Kingdom: Animalia
Phylum: Chordata
Class: Mammalia
Magnorder: Boreoeutheria
Clade: Laurasiatheria
Clade: Scrotifera
Clade: Ferungulata
Clade: Ungulata
Order: Artiodactyla
Owen, 1848

The even-toed ungulates (Artiodactyla /ˌɑːrtiˈdæktɪlə/, from Ancient Greek ἄρτιος, ártios 'even', and δάκτυλος, dáktylos 'finger, toe') are ungulates—hoofed animals—which bear weight equally on two (an even number) of their five toes: the third and fourth. The other three toes are either present, absent, vestigial, or pointing posteriorly. By contrast, odd-toed ungulates bear weight on one (an odd number) of the five toes: the third toe. Another difference between the two is that even-toed ungulates digest plant cellulose in one or more stomach chambers rather than in their intestine as the odd-toed ungulates do.
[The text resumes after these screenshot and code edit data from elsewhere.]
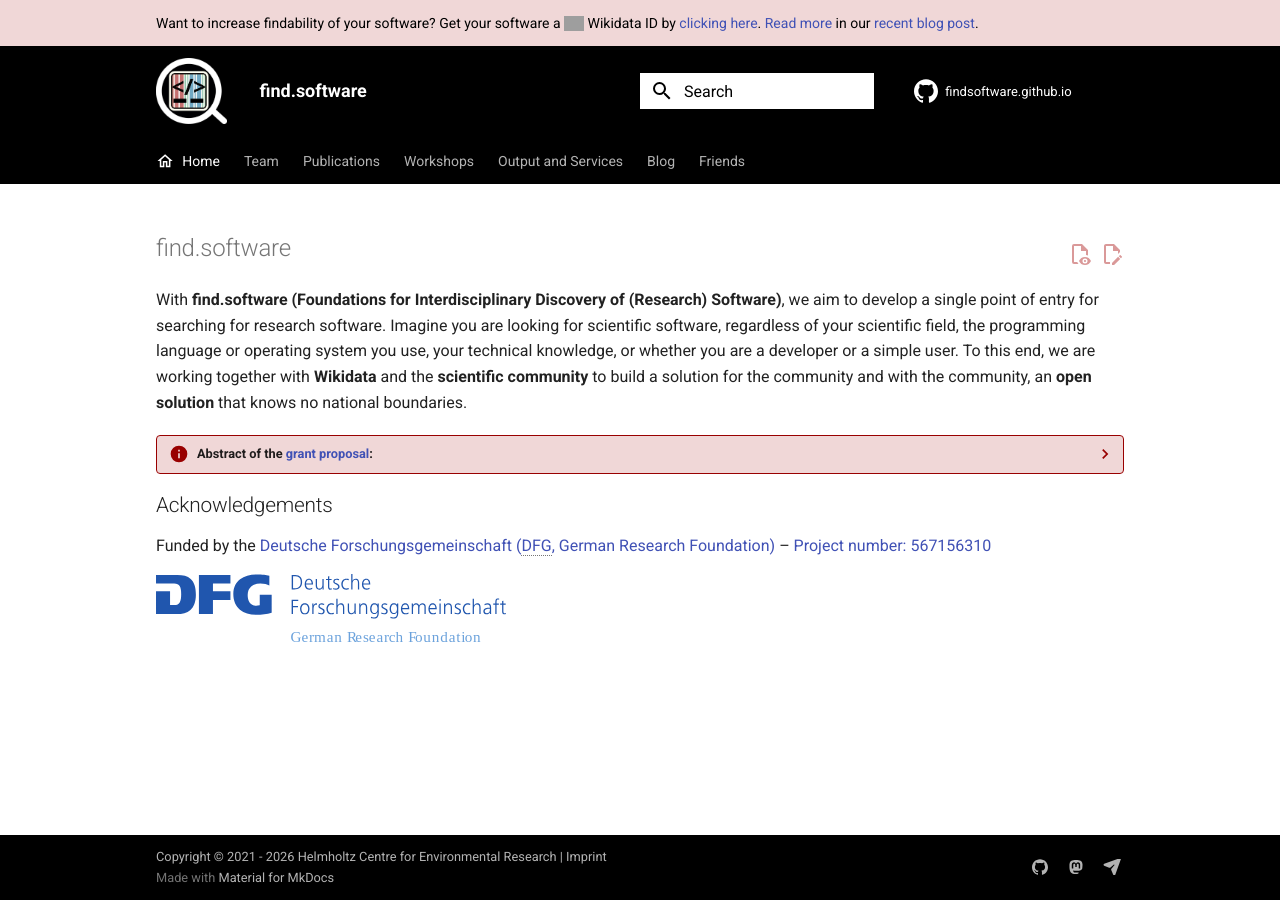
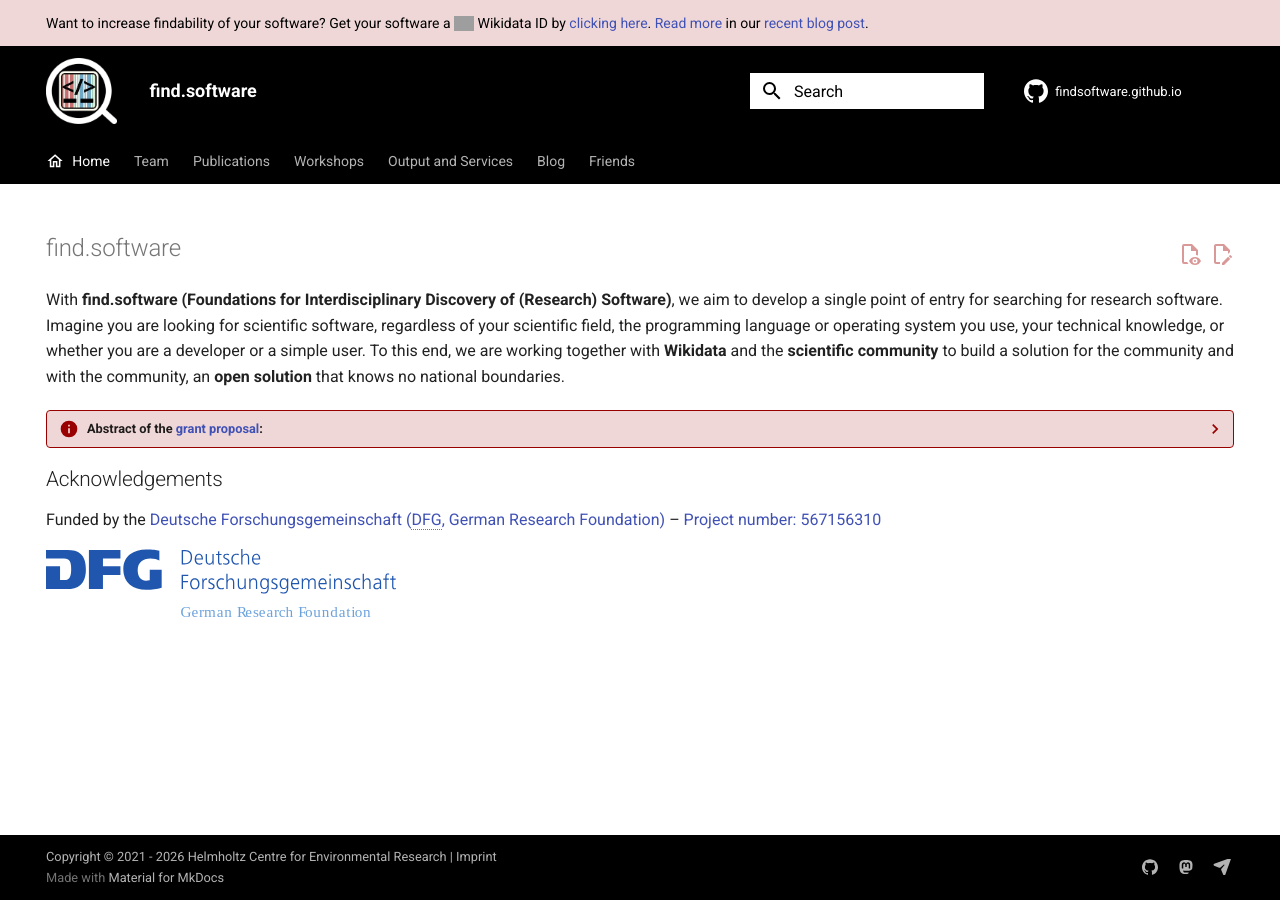
Before and after one commit to findsoftware/findsoftware.github.io, an MkDocs documentation site: the page built from docs/index.md, in a window 1280 px wide. Built offline with MkDocs 1.6.1 and Material for MkDocs 9.7.7, drawn with Linux system fonts in a browser that asks for light colours; comment, search, counter and statistics services are not loaded; grey boxes are pictures that could not be loaded.

Commit message:
delete max width setting for screen content since it is too narrow

```diff
--- a/docs/css/extra.css
+++ b/docs/css/extra.css
@@ -1,7 +1,3 @@
-.md-grid {
-  max-width: 1000px;
-}
-
 p.caption {
   color: #2980B9;
 }
```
The aquatic cetaceans (whales, dolphins, and porpoises) evolved from even-toed ungulates, so modern taxonomic classification combines the two under the name Cetartiodactyla /sɪˌtɑːrtiˈdæktɪlə/.
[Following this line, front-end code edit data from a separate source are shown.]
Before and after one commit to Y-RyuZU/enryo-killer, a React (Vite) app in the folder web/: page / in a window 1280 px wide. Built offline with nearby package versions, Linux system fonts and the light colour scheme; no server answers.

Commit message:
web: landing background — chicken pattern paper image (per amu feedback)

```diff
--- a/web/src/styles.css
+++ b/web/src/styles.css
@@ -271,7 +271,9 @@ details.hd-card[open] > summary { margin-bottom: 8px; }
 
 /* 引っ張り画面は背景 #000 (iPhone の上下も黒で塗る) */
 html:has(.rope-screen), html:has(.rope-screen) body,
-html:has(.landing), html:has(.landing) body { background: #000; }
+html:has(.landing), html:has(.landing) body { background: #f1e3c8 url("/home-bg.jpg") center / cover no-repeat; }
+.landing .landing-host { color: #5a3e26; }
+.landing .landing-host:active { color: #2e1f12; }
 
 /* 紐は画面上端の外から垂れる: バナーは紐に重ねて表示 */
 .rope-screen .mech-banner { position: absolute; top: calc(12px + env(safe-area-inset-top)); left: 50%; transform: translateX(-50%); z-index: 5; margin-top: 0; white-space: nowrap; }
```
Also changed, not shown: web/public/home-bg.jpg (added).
The roughly 270 land-based even-toed ungulate species include pigs, peccaries, hippopotamuses, antelopes, mouse deer, deer, giraffes, camels, llamas, alpacas, sheep, goats, and cattle. Many of these are of great dietary, economic, and cultural importance to humans.